Psychology
Course
PSYC 1000
Professor
Harvey Marmurek
Semester
Summer

Description
Course: PSYC*1000 (DE) Professor: Harvey Marmurek Schedule: Summer, 2012 Textbook: Psychology – Tenth Edition in Modules authored by David G. Myers Textbook ISBN: 9781464102615 Module 26: Forgetting, Memory Construction, and Improving Memory Forgetting Why do we forget? Forgetting and the Two-Track Mind For some, memory loss is severe and permanent. Henry Molaison (H.M.) had brain surgery to stop severe seizures but was then unable to form new conscious memories. Suzanne Corkin neuroscientist. He suffered from anterograde amnesia, able to recall his past but not form new memories. Oliver Sacks – Jimmie had no memories beyond his injury in 1945. Although incapable of recalling new or recent facts or events, they can learn nonverbal tasks. Can find their way to the bathroom without being told again, read mirror-image writing, find Waldo, complicated job skills – all classically conditioned; but with no awareness of having learned them. Lost ability to form new explicit memories. Encoding Failure Age can affect encoding efficiency.

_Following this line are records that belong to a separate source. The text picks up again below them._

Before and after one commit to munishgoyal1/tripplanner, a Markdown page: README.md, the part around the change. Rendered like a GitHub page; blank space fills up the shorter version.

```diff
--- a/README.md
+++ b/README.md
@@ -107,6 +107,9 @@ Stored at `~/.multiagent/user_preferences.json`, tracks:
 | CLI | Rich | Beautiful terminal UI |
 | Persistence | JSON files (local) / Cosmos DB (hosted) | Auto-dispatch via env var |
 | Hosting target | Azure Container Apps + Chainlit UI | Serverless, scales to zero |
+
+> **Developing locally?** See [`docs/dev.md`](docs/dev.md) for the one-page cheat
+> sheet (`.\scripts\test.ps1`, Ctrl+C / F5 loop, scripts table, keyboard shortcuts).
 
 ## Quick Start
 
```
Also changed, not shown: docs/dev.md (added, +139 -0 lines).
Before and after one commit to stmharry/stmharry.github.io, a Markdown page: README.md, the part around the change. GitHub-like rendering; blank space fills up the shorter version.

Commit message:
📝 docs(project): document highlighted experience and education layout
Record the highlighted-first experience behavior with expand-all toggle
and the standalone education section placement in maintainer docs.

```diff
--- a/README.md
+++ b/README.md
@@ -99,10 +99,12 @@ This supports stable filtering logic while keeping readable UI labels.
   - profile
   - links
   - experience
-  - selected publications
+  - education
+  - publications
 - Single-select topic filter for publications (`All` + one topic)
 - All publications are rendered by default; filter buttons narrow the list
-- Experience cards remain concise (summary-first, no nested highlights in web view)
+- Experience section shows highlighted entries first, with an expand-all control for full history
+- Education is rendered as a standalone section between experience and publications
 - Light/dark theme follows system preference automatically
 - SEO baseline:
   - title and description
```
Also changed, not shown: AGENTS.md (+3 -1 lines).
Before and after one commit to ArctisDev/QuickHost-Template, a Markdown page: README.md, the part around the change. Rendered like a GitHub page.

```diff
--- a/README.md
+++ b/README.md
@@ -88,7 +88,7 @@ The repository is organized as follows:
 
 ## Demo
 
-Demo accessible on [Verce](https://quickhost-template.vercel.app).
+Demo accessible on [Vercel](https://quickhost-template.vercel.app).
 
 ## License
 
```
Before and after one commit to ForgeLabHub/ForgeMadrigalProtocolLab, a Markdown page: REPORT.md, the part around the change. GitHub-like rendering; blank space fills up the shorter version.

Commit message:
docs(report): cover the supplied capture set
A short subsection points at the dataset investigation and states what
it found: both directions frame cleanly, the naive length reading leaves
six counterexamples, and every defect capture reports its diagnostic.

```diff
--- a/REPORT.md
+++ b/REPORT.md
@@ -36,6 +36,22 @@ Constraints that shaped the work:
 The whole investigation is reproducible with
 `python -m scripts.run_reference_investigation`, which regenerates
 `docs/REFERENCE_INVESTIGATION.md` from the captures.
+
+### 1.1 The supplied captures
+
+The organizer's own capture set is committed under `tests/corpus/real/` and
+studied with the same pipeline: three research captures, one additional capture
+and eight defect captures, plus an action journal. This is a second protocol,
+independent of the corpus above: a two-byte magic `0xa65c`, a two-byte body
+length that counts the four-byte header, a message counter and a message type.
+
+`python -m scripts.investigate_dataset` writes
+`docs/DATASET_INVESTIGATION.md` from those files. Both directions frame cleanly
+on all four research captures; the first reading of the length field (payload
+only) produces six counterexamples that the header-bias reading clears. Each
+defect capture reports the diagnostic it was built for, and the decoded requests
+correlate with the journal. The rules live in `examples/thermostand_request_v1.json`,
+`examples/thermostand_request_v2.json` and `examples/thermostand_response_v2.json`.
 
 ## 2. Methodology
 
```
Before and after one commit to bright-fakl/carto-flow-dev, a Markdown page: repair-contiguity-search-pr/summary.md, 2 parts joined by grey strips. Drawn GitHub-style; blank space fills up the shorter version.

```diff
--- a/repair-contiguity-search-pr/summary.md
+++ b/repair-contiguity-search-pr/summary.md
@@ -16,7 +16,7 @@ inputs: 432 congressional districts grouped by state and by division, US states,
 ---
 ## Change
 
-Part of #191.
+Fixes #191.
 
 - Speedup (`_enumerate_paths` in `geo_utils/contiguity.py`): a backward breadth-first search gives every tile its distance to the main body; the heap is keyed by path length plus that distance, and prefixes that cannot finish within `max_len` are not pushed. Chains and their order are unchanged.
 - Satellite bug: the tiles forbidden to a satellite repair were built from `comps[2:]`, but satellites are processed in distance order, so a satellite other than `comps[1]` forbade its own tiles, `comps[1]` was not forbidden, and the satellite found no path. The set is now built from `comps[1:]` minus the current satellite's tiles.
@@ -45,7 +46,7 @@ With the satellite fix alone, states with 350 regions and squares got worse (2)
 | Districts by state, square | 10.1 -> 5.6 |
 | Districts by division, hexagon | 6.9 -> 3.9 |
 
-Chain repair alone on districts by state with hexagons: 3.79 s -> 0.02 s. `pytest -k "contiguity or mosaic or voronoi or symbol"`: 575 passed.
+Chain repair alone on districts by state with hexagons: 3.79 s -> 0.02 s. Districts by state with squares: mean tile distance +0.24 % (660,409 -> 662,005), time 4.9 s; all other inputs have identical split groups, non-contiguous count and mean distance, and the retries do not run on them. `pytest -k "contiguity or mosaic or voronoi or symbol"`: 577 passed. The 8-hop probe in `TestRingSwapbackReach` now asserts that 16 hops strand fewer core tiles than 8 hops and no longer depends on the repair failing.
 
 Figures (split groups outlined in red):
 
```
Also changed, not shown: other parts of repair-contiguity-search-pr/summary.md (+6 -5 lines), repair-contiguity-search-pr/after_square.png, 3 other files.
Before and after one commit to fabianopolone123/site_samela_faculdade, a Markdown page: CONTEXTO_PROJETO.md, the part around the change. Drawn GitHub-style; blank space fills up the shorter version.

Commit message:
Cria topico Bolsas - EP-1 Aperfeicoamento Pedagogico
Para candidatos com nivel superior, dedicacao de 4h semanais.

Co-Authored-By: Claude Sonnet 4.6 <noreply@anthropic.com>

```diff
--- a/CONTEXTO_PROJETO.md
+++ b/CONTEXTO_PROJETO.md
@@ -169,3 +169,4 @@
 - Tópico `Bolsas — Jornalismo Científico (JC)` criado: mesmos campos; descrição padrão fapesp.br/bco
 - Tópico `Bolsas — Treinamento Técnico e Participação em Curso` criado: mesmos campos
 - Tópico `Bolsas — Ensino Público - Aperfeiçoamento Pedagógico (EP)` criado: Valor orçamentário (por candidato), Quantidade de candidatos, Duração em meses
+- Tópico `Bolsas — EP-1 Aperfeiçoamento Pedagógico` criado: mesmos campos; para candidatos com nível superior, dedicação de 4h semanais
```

The brain areas that jump into action when young adults encode new information are less responsive in older adults. Eternal Events  Sensory Memory  (attention)  Working/short-term memory –> (encoding)  long- term memory storage *Encoding failure leads to forgetting Storage Decay Hermann Ebbignhaus learned nonsense syllables and measured how much he retained from 20 minutes to 30 days later. The course of forgetting is initially rapid, then levels off with time. Harry Bahrick – Spanish vocabulary in school, 3 years out of school and forgotten much of what they had learned, but that which they remembered at that time was still recalled 25 years later. Some memories are never encoded. Others are discarded. Retrieval Failure Sometimes important events defy our attempts to access them – a name at the tip of the tongue. Retrieval problems occasionally stem from interference and, perhaps, from motivated forgetting. Interference Attic never fills, but it does get cluttered; ability to tune out clutter; focus. Those who were better at forgetting the irrelevant pairs also focused more on the to-be-remembered pairs and recalled them better on later tests. Sometimes, however, clutter wins, and new learning and old collide. Proactive (forward-acting) interference occurs when prior learning disrupts your recall of new information (buy new lock, forget old combination). Retroactive (backward-acting) interference occurs when new learning disrupts recall of old information (sing lyrics to the tune of an old song). Info presented one hour before sleep is protected from retroactive interference because the opportunity for interfering events is minimized. John Jenkins and Karl Dallenbach – nonsense syllables day after day, recalling up to 8 hours after being awake or asleep at night; forgetting occurred more rapidly after being awake and involved in other activities. Learning while sleeping – little memory for info. Old and new learning do not always compete with eah other – positive transfer. Motivated Forgetting Memory fails us because memory is an unreliable self-serving historian. Sigmund Freud – memory systems self- censored this information; we repress painful or unacceptable memories to protect our self-concept and to minimize anxiety. Can be retrieved by some later cue or during therapy. Educated people believe in repressed memories more than those with less formal education. Sensory Memory – The senses momentarily register amazing detail Working / Short-Term Memory – A few items are both noticed and encoded Long-Term Storage – Some items are altered or lost Retrieval from Long-Term Memory – Depending on interference, retrieval cues, moods, and motives, some things get retrieved, some don’t. What are three ways we forget, and how does each of these happen? (1) Encoding failure: information never entered our memory system because we were not paying attention to it, or the information was entered inaccurately. (2) Storage Decay: information fades from our memory. (3) Retrieval failure: we cannot access stored information accurately, sometimes due to interference or motivated forgetting. Memory Construction Errors How do misinformation, imagination, and source amnesia influence our memory construction? How do we decide whether a memory is real or false? Memory is not precise. Information acquired after an event alters memory of he event. We often construct our memories as we encode them, and every time we replay a memory, we replace the original with a slightly modified version. Your memory is only as good as your last memory. To some degree, all memory is false. Misinformation and Imagination Effects Elizabeth Loftus, eyewitnesses, traffic accident – language, leading questions. Misinformation Effect – exposed to misleading information, we tend to misremember. Once eating a spoiled sandwich and either never eating that kind of sandwich again or eating from the place where the sandwich originated from – imagination. Digitally altered photos have also produced this imagination inflation. The more vividly we can imagine things, the more likely they are to become memories. Source Amnesia Among the frailest parts of a memory is its source. Did the dream really happen?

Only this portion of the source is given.